*Required work*: Please tally how many lines of the material below include the word "Dislike", giving only the number.

*Data in this exercise*:
-- Opening Marker --
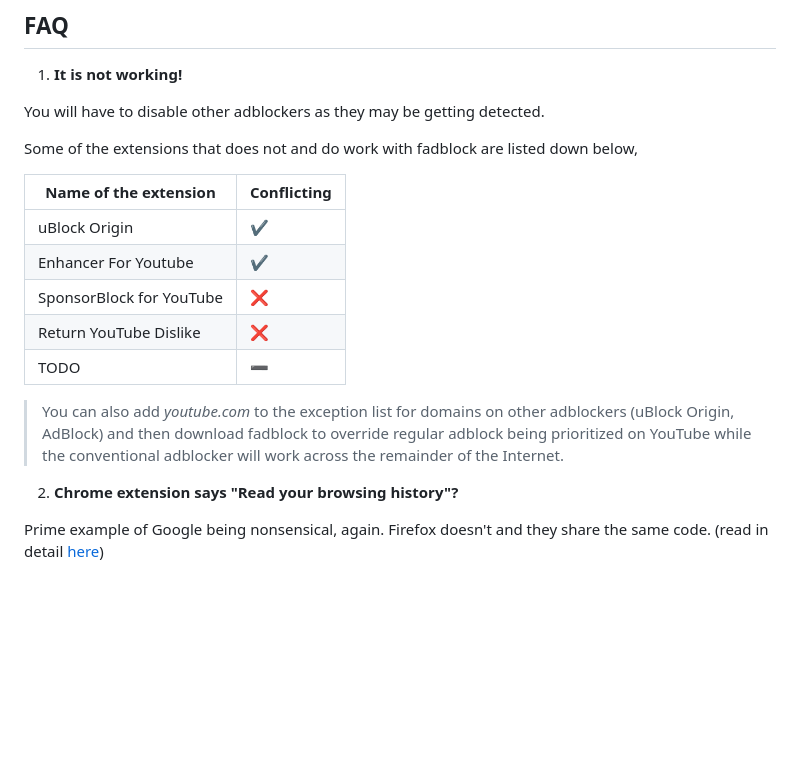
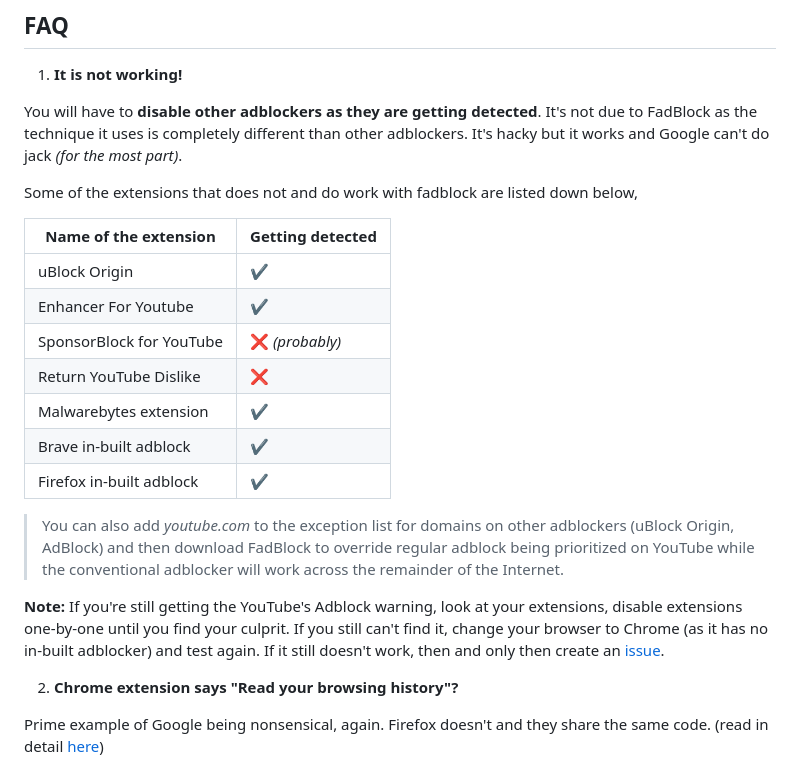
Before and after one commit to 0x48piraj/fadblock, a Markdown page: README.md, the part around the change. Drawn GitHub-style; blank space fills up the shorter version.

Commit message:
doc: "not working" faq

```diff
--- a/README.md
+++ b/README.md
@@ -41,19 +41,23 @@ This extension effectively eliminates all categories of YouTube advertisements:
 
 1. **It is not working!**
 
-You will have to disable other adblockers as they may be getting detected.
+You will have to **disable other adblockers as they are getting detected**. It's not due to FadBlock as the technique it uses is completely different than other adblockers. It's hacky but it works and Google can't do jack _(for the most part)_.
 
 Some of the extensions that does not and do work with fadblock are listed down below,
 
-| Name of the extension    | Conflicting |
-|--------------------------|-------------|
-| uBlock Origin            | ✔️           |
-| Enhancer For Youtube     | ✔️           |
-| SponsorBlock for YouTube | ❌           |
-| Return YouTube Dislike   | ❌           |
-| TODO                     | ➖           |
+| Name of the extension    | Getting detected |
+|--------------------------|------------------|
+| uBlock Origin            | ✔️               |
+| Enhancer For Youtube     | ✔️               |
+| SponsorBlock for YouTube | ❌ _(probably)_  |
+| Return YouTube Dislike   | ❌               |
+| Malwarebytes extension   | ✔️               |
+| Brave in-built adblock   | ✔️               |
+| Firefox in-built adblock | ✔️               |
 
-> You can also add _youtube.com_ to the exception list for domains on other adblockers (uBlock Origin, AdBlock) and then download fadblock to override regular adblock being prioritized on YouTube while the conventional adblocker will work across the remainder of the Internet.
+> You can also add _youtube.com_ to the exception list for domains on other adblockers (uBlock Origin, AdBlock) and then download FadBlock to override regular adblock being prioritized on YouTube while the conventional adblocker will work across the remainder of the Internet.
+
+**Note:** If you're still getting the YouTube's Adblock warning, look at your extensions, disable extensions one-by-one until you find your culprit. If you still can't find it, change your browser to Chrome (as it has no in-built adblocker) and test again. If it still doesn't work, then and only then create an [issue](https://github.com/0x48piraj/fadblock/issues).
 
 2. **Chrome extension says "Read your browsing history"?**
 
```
-- Closing Marker --
*Answer to the exercise*: 2